**WHAT YOU WILL DO**
Retype all of the data word for word, without pictures.

**AVAILABLE RECORDS**
★ ★ ★

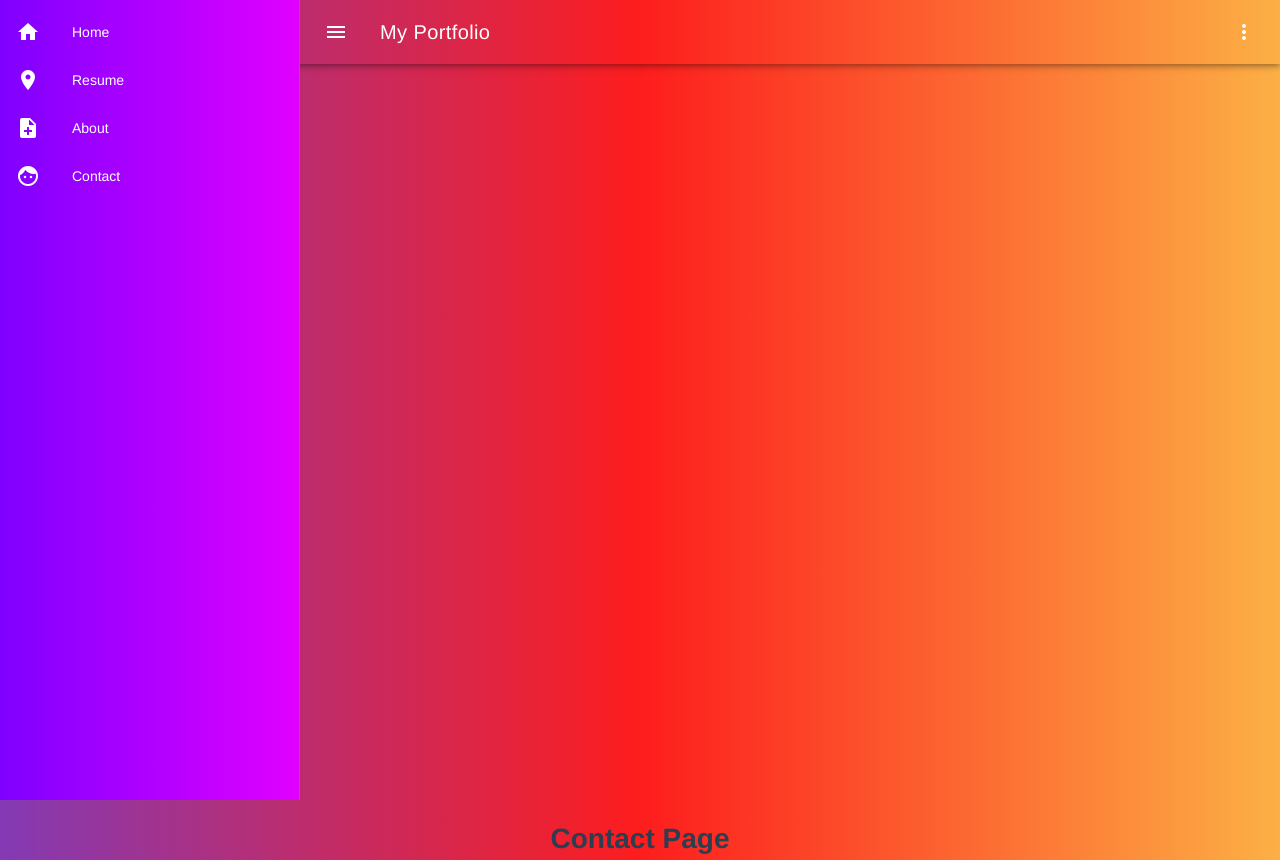
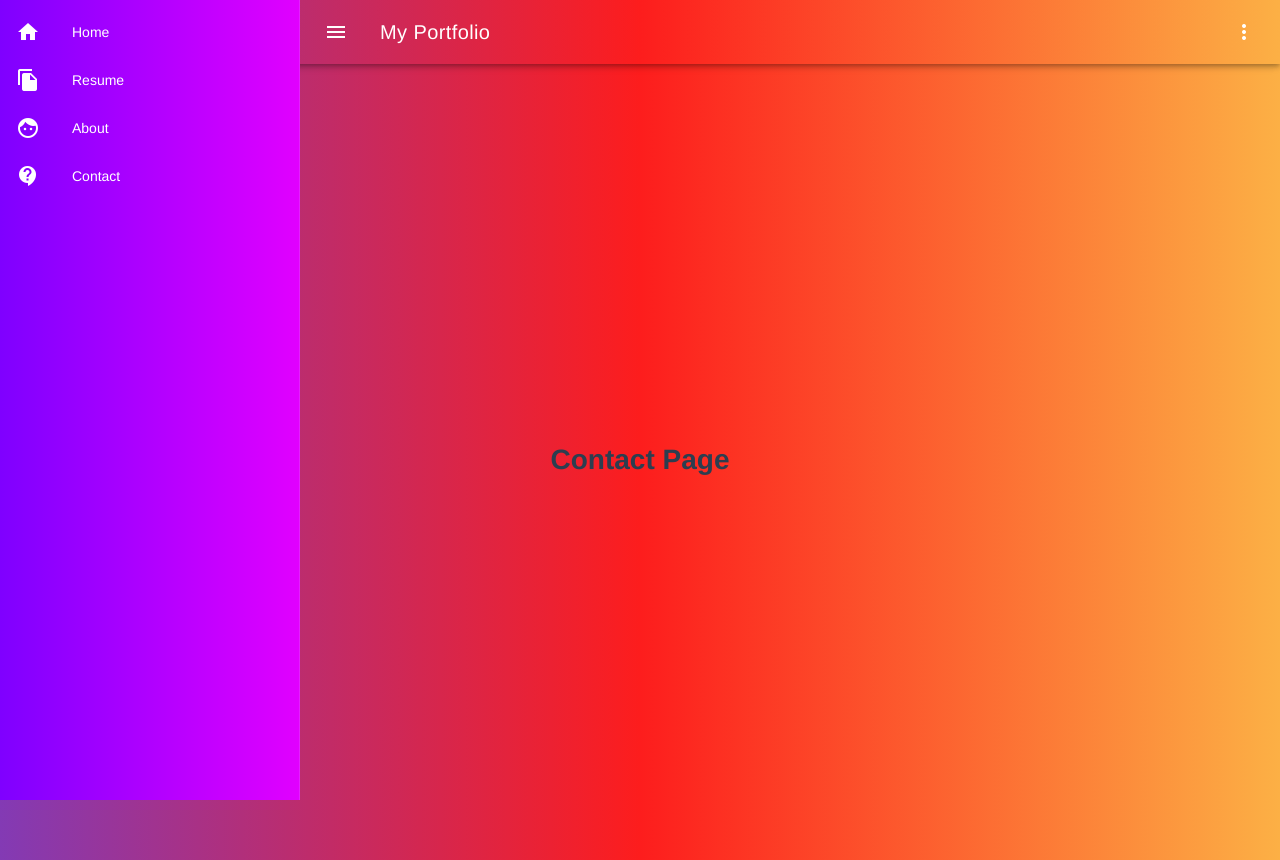
Before and after one commit to nxhuy-github/portfolio, a Vue app in the folder my_portfolio/: page /#/contact in a window 1280 px wide. Built offline with nearby package versions, Linux system fonts and the light colour scheme.

Commit message:
nothing much

```diff
--- a/my_portfolio/src/components/About.vue
+++ b/my_portfolio/src/components/About.vue
@@ -1,7 +1,9 @@
 <template>
-  <div>
-    <h1>About Page</h1>
-  </div>
+  <v-layout row wrap>
+    <v-flex  xs12 sm6 offset-sm3>
+      <h1>About Page</h1>
+    </v-flex>
+  </v-layout>
 </template>
 
 <script>
--- a/my_portfolio/src/components/Contact.vue
+++ b/my_portfolio/src/components/Contact.vue
@@ -1,7 +1,9 @@
 <template>
-  <div>
-    <h1>Contact Page</h1>
-  </div>
+  <v-layout row wrap>
+    <v-flex  xs12 sm6 offset-sm3>
+      <h1>Contact Page</h1>
+    </v-flex>
+  </v-layout>
 </template>
 
 <script>
--- a/my_portfolio/src/components/NavigationDrawer.vue
+++ b/my_portfolio/src/components/NavigationDrawer.vue
@@ -30,9 +30,9 @@ export default {
       drawer: true,
       items: [
         { title: `Home`, icon: 'home', route: 'LandingPage' },
-        { title: 'Resume', icon: 'place', route: 'Resume' },
-        { title: 'About', icon: 'note_add', route: 'About' },
-        { title: 'Contact', icon: 'face', route: 'Contact' }
+        { title: 'Resume', icon: 'file_copy', route: 'Resume' },
+        { title: 'About', icon: 'face', route: 'About' },
+        { title: 'Contact', icon: 'contact_support', route: 'Contact' }
       ],
       clipped: false
     }
--- a/my_portfolio/src/components/Resume.vue
+++ b/my_portfolio/src/components/Resume.vue
@@ -1,7 +1,9 @@
 <template>
-  <div>
-    <h1>Resume Page</h1>
-  </div>
+  <v-layout row wrap>
+    <v-flex  xs12 sm6 offset-sm3>
+      <h1>Resume Page</h1>
+    </v-flex>
+  </v-layout>
 </template>
 
 <script>
```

★ ★ ★

**RESPONSE**
Before and after one commit to nxhuy-github/portfolio, a Vue app in the folder my_portfolio/: page /#/contact in a window 1280 px wide. Built offline with nearby package versions, Linux system fonts and the light colour scheme.

Commit message:
nothing much

```diff
--- a/my_portfolio/src/components/About.vue
+++ b/my_portfolio/src/components/About.vue
@@ -1,7 +1,9 @@
 <template>
-  <div>
-    <h1>About Page</h1>
-  </div>
+  <v-layout row wrap>
+    <v-flex  xs12 sm6 offset-sm3>
+      <h1>About Page</h1>
+    </v-flex>
+  </v-layout>
 </template>
 
 <script>
--- a/my_portfolio/src/components/Contact.vue
+++ b/my_portfolio/src/components/Contact.vue
@@ -1,7 +1,9 @@
 <template>
-  <div>
-    <h1>Contact Page</h1>
-  </div>
+  <v-layout row wrap>
+    <v-flex  xs12 sm6 offset-sm3>
+      <h1>Contact Page</h1>
+    </v-flex>
+  </v-layout>
 </template>
 
 <script>
--- a/my_portfolio/src/components/NavigationDrawer.vue
+++ b/my_portfolio/src/components/NavigationDrawer.vue
@@ -30,9 +30,9 @@ export default {
       drawer: true,
       items: [
         { title: `Home`, icon: 'home', route: 'LandingPage' },
-        { title: 'Resume', icon: 'place', route: 'Resume' },
-        { title: 'About', icon: 'note_add', route: 'About' },
-        { title: 'Contact', icon: 'face', route: 'Contact' }
+        { title: 'Resume', icon: 'file_copy', route: 'Resume' },
+        { title: 'About', icon: 'face', route: 'About' },
+        { title: 'Contact', icon: 'contact_support', route: 'Contact' }
       ],
       clipped: false
     }
--- a/my_portfolio/src/components/Resume.vue
+++ b/my_portfolio/src/components/Resume.vue
@@ -1,7 +1,9 @@
 <template>
-  <div>
-    <h1>Resume Page</h1>
-  </div>
+  <v-layout row wrap>
+    <v-flex  xs12 sm6 offset-sm3>
+      <h1>Resume Page</h1>
+    </v-flex>
+  </v-layout>
 </template>
 
 <script>
```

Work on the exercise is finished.